* **Task to carry out**:
Which lines of the data contain the string "import"? Show each of them.

%%

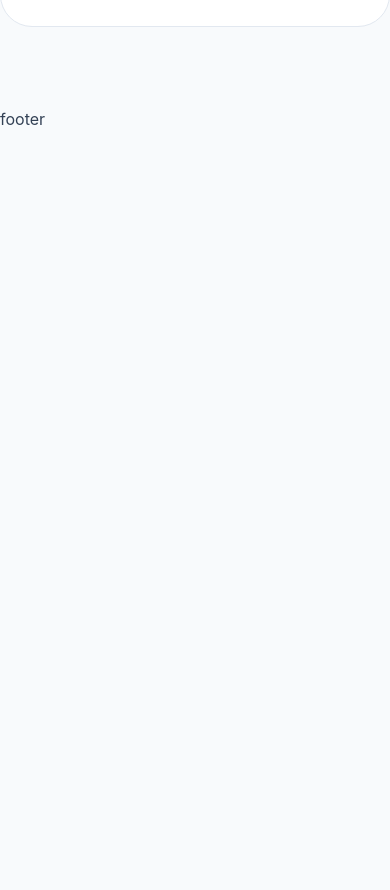
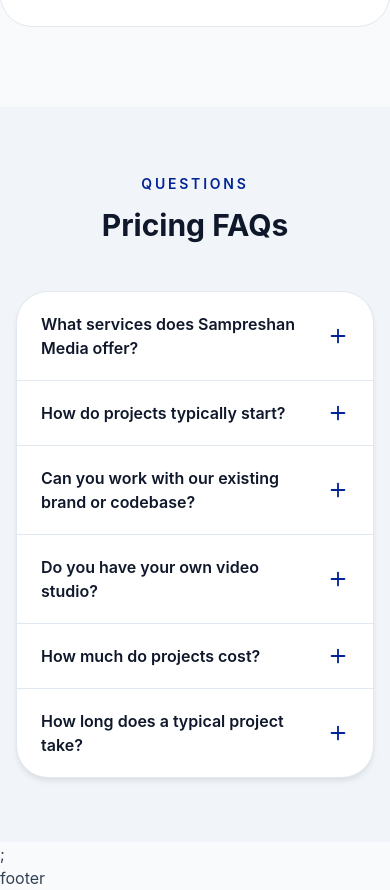
Before and after one commit to kaushalNeupane10/sampreshan, a Next.js app in the folder frontend/: page /pricing in a window 390 px wide. Shown: the part 2041-2931 px from the top of the page. Before the commit the page ends 2172 px from the top, so only its background shows below. Built offline with nearby package versions, Linux system fonts and the light colour scheme.

Commit message:
feat(pricing): add responsive pricing FAQ accordion with mock data support

```diff
--- a/frontend/src/app/pricing/page.tsx
+++ b/frontend/src/app/pricing/page.tsx
@@ -1,9 +1,12 @@
 import PricingCard from "@/components/pricing/PricingCard";
+import PricingFaq from "@/components/pricing/PricingFaq";
 import { pricingPlans } from "@/data/pricing";
+import { pricingFaqs } from "@/data/pricingFAQ";
 
 export default function page() {
   return (
     <>
+      {/* pricing card section */}
       <section className="container-custom py-20">
         <div className="grid grid-cols-1 gap-6 md:grid-cols-2 xl:grid-cols-3">
           {pricingPlans.map((plan) => (
@@ -11,6 +14,8 @@ export default function page() {
           ))}
         </div>
       </section>
+      {/* pricing faq section */}
+      <PricingFaq faqs={pricingFaqs} />;
     </>
   );
 }
--- /dev/null
+++ b/frontend/src/components/pricing/PricingFaq.tsx
@@ -0,0 +1,70 @@
+"use client";
+import { useState } from "react";
+import { Plus, Minus } from "lucide-react";
+import { PricingFaqItem } from "@/types/pricing";
+
+interface PricingFaqProps {
+  faqs: PricingFaqItem[];
+}
+
+export default function PricingFaq({ faqs }: PricingFaqProps) {
+  const [activeId, setActiveId] = useState<number | null>(null);
+
+  const toggle = (id: number) => {
+    setActiveId((prev) => (prev === id ? null : id));
+  };
+
+  return (
+    <section className="bg-bg-sunken py-16 md:py-20 lg:py-24">
+      <div className="container-custom px-4">
+        <div className="mx-auto max-w-3xl text-center">
+          <span className="text-sm font-semibold uppercase tracking-[0.2em] text-brand">
+            Questions
+          </span>
+
+          <h2 className="mt-3 text-3xl font-bold text-text-heading md:text-4xl">
+            Pricing FAQs
+          </h2>
+        </div>
+
+        <div className="mx-auto mt-12 max-w-4xl overflow-hidden rounded-3xl border border-border bg-bg-surface shadow-md">
+          {faqs.map((faq, index) => {
+            const open = activeId === faq.id;
+
+            return (
+              <div
+                key={faq.id}
+                className={
+                  index !== faqs.length - 1 ? "border-b border-border" : ""
+                }
+              >
+                <button
+                  onClick={() => toggle(faq.id)}
+                  className="flex w-full items-center justify-between gap-4 px-6 py-5 text-left transition-colors duration-300 hover:bg-brand-subtle"
+                >
+                  <span className="text-base font-semibold text-text-heading md:text-lg">
+                    {faq.question}
+                  </span>
+
+                  {open ? (
+                    <Minus className="shrink-0 text-brand" size={22} />
+                  ) : (
+                    <Plus className="shrink-0 text-brand" size={22} />
+                  )}
+                </button>
+
+                <div
+                  className={`overflow-hidden transition-all duration-300 ease-in-out ${open ? "max-h-96 opacity-100" : "max-h-0 opacity-0"}`}
+                >
+                  <div className="px-6 pb-6 text-base leading-7 text-text-body">
+                    {faq.answer}
+                  </div>
+                </div>
+              </div>
+            );
+          })}
+        </div>
+      </div>
+    </section>
+  );
+}
--- /dev/null
+++ b/frontend/src/data/pricingFAQ.ts
@@ -0,0 +1,40 @@
+import { PricingFaqItem } from "@/types/pricing";
+
+export const pricingFaqs: PricingFaqItem[] = [
+  {
+    id: 1,
+    question: "What services does Sampreshan Media offer?",
+    answer:
+      "We provide branding, UI/UX design, web development, mobile applications, digital marketing, video production, and long-term product partnerships.",
+  },
+  {
+    id: 2,
+    question: "How do projects typically start?",
+    answer:
+      "Every project begins with a discovery session where we understand your goals, audience, timeline, and budget before preparing a tailored proposal.",
+  },
+  {
+    id: 3,
+    question: "Can you work with our existing brand or codebase?",
+    answer:
+      "Absolutely. We regularly collaborate with in-house teams and can extend, redesign, or maintain existing brands, products, and codebases.",
+  },
+  {
+    id: 4,
+    question: "Do you have your own video studio?",
+    answer:
+      "Yes. Our in-house studio handles scripting, filming, editing, motion graphics, voiceovers, and post-production.",
+  },
+  {
+    id: 5,
+    question: "How much do projects cost?",
+    answer:
+      "Pricing depends on scope and complexity. Our packages provide a starting point, and we prepare a detailed quotation after understanding your requirements.",
+  },
+  {
+    id: 6,
+    question: "How long does a typical project take?",
+    answer:
+      "Smaller engagements usually take 2–6 weeks, while larger multi-service projects may span several months depending on milestones.",
+  },
+];
```
Also changed, not shown: frontend/src/types/pricing.ts (+7 -0 lines).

%%

* **Exercise answer**:
 import PricingCard from "@/components/pricing/PricingCard";
+import PricingFaq from "@/components/pricing/PricingFaq";
 import { pricingPlans } from "@/data/pricing";
+import { pricingFaqs } from "@/data/pricingFAQ";
+import { useState } from "react";
+import { Plus, Minus } from "lucide-react";
+import { PricingFaqItem } from "@/types/pricing";
+import { PricingFaqItem } from "@/types/pricing";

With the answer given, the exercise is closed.